Of course they hadn't and they'd forced him to feel horrible for the next few weeks, which lead to being to depressed to get out of the bed, which eventually lead to no more job. It really annoyed him too because he'd recently applied for disability, despite being one of the men on the higher functioning end of insanity, and had been denied. They had acknowledged that he did have schizophrenia and bipolar disorder, and agreed that it made him disabled, but said they didn't believe it would last a year. The judgment was idiotic in the least, because both were lifelong conditions.

"What your goals today?" he heard Deb ask him.

"To take a shower and make the calls I need before my release tomorrow."

It was a question twenty-three honestly didn't mind very much because he could give the kind of answer they liked to hear without lying. Not that he didn't have the ability to give the type of answers that they wanted to hear, but he always suspected they could tell when he was simply hitting the correct notes and when he was being honest. After all, they had gotten into a relatively successful hospital and were trusted enough to watch a bunch of nuts who couldn't be trust with a plastic knife; how stupid could they really be?

Then again, maybe this was just his paranoia, convincing him that he was talked about behind closed doors. Perhaps all they cared about was what you physically did or said, like how he lied every time they asked him about hearing voices. He'd never stopped hearing them, and didn't want to change that. Or rather, he wouldn't mind stopping the voices if the medication didn't bring his brain to a slug-like pace. He hated the drugs, and once he was released they were only going to go straight into the garbage bin.

Other medications like his anti-depression pills and anti-anxiety medication he actually took as he was supposed to, but he never liked the anti-psychotics. Of course, at first he'd brought this up with his behavioral doctor, but she'd merely smiled at him with a sickeningly sweet look and explained (or over explained) that the whole point of the medication was to slow down his brain so that it couldn't give him hallucinations. To twenty-three, this was no solution at all.
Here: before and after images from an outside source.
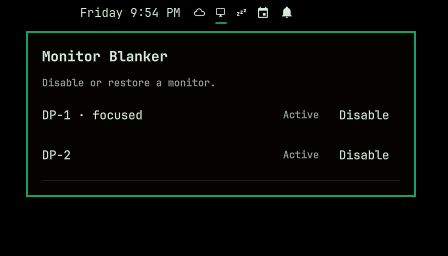
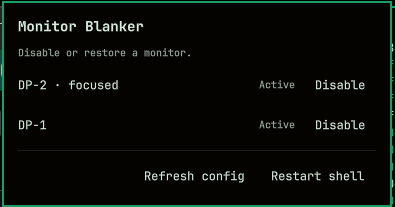
docs(monitor-blanker): refresh marketplace preview
Show the stable Disable/Restore panel with Refresh config and Restart shell actions.

Changed region(s): [[0.0, 0.0, 1.0, 1.0], [0.3646, 0.8116, 0.638, 0.8986], [0.6684, 0.8116, 0.9418, 0.8696]]

diff --git a/sessions/2026-09-06-omarchy-monitor-controls.md b/sessions/2026-09-06-omarchy-monitor-controls.md
@@ -58,6 +58,7 @@ Restored the Omarchy monitor blanker bar widget to stable Disable/Restore contro
 - Made edge attachment mandatory on drag release so monitors cannot be left floating apart on the canvas.
 - Reverted the arrangement editor and related persistence to the stable Disable/Restore implementation; retained only Refresh config and Restart shell controls.
 - Removed stale changelog claims for friendly display identity, resolution/refresh details, rotation, and saved arrangement behavior.
+- Replaced `preview.png` with the user-provided stable Disable/Restore panel screenshot.
 - `qmllint` was not installed in the environment.
 
 ## Next Steps

diff --git a/CHANGELOG.md b/CHANGELOG.md
@@ -4,10 +4,11 @@
 
 ### Added
 
-- Add a preview screenshot to the repository and README.
+- Add a preview screenshot showing the stable Disable/Restore panel.
 
 ### Changed
 
+- Update the preview screenshot to show Refresh config and Restart shell actions.
 - Use the namespaced `io.github.omarchy.monitor-blanker` plugin ID required by
   the marketplace, without exposing the maintainer handle.
 - Clarify that the plugin requires no elevated privileges.
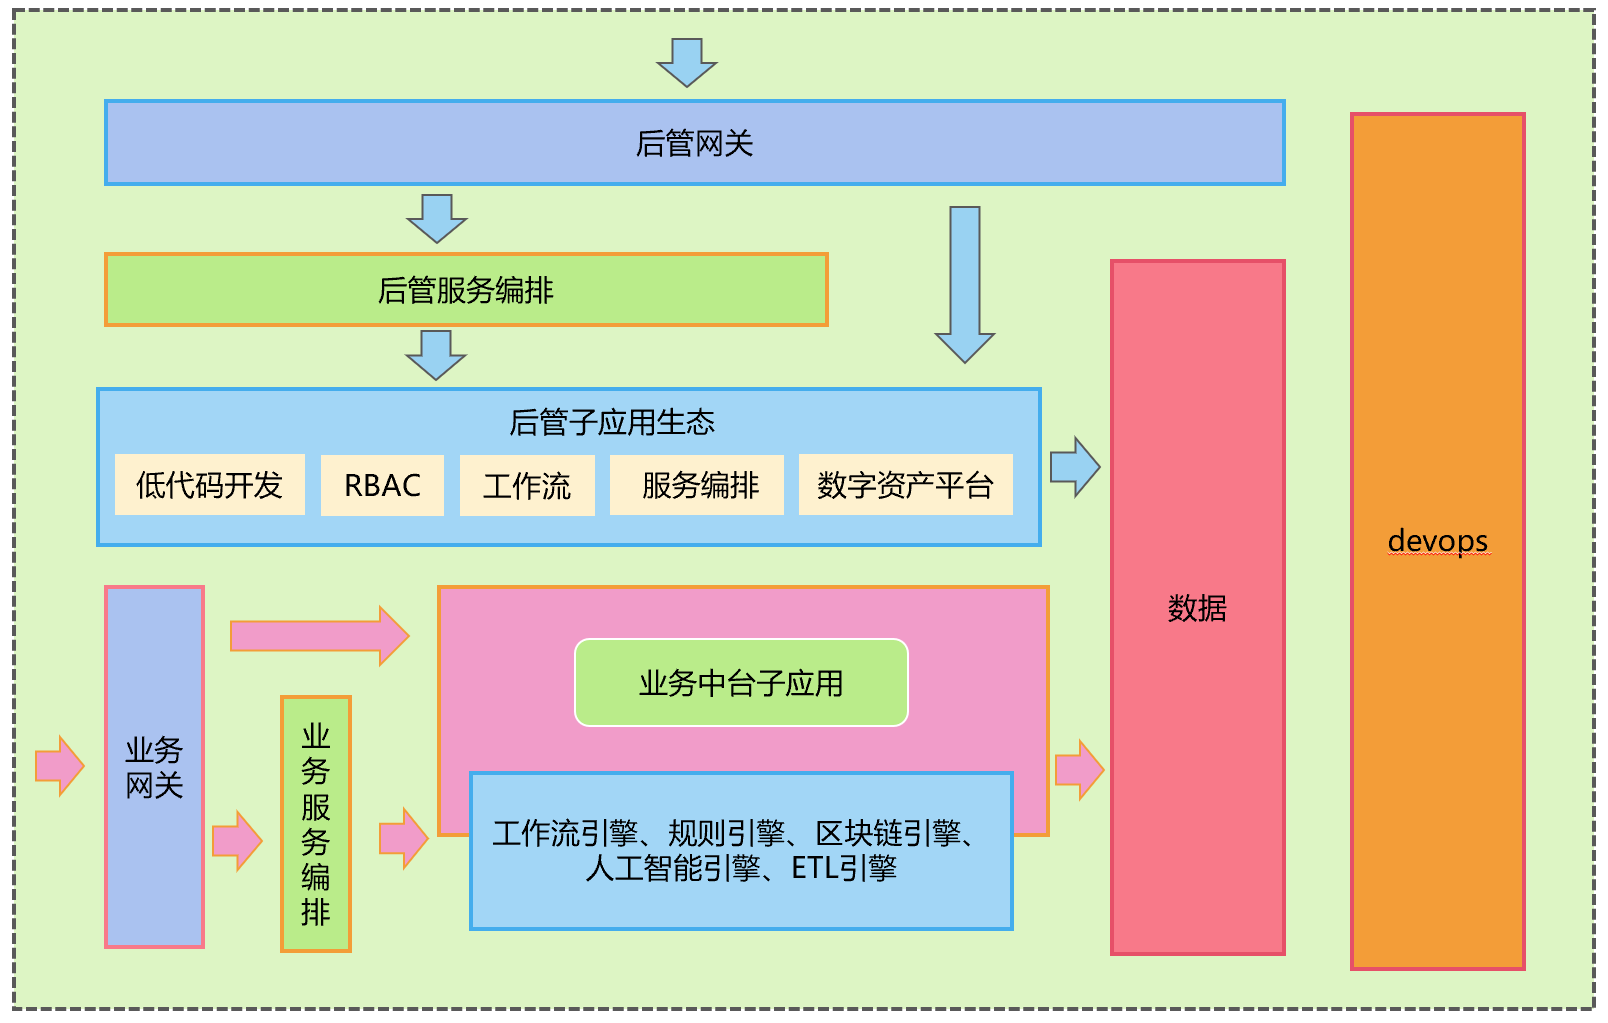
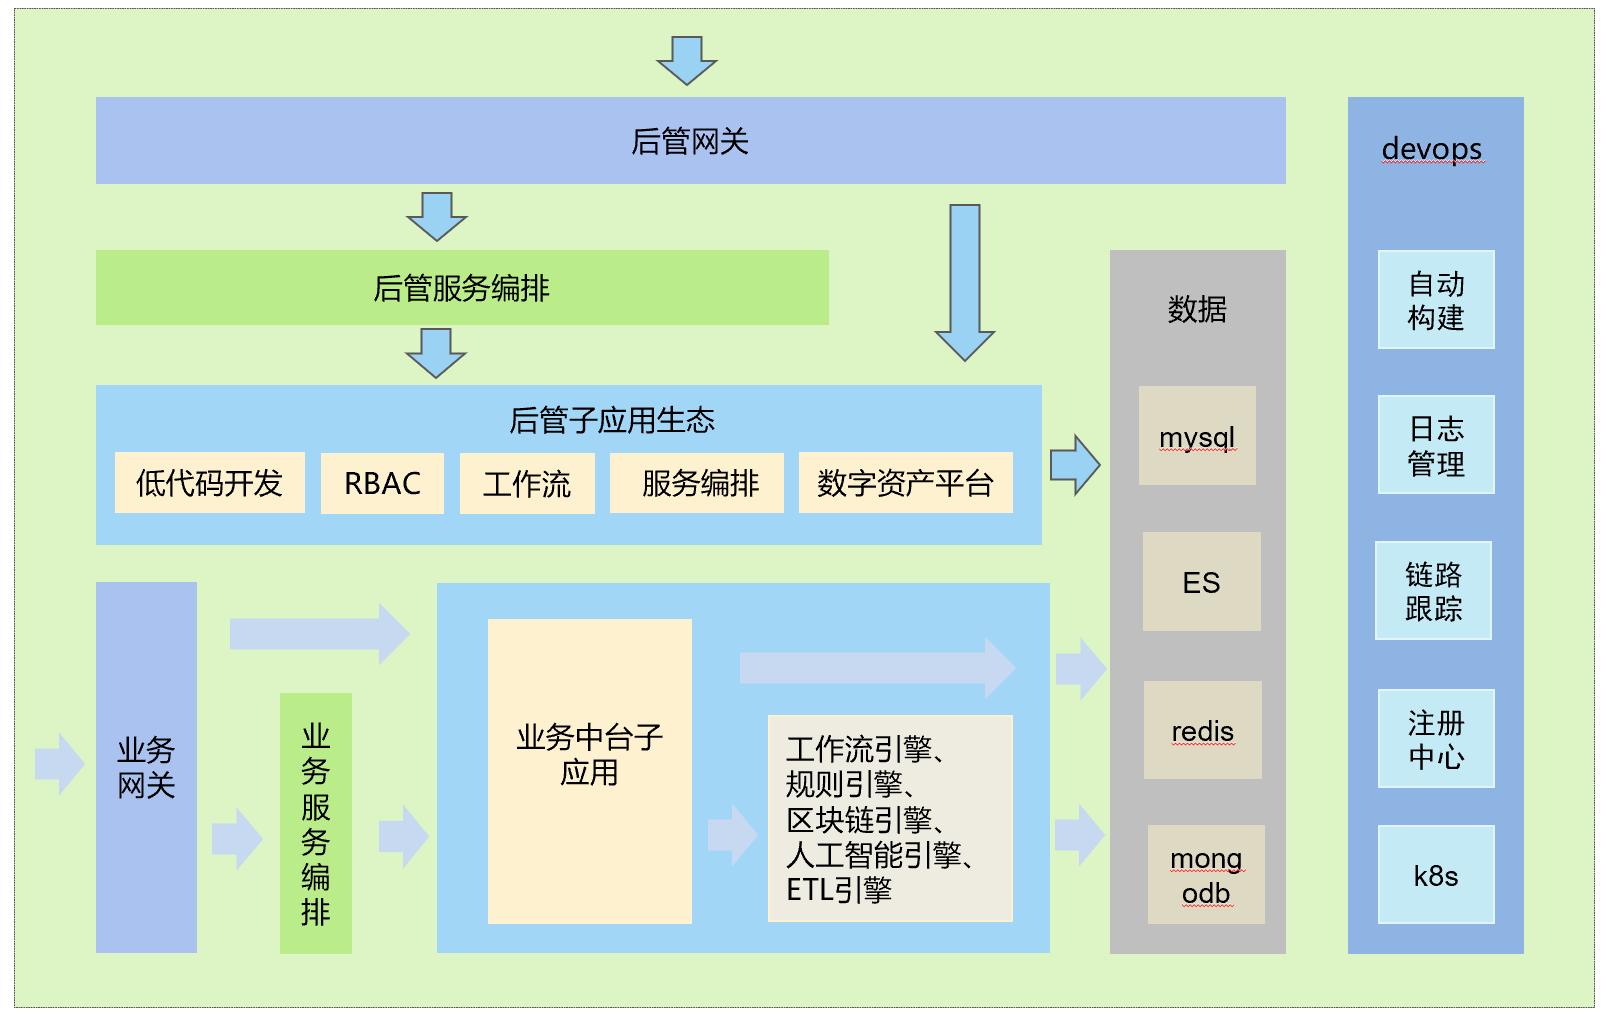
补充设计图

diff --git a/README.md b/README.md
@@ -41,6 +41,12 @@ http://h5.huoyuanshequ.com
 ## 平台总架构设计
 ![avatar](./doc/images/sys/架构设计.png)
 
+## 平台架构基于DDD设计理念
+![avatar](./doc/images/sys/DDD设计理念.png)
+
+## bsin-paas定位
+![avatar](./doc/images/sys/bsin-paas定位.png)
+
 ## 工程介绍
 * bsin-apps-container：微前端基座
 * bsin-server-targe-gateway：网关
So he sat back in his chair, playing the games, answering questions when asked, and otherwise being the perfect patient. He was, in fact, a perfect actor, performing a role to a highly critical crowd… and if he preformed well enough, he would get to go back home.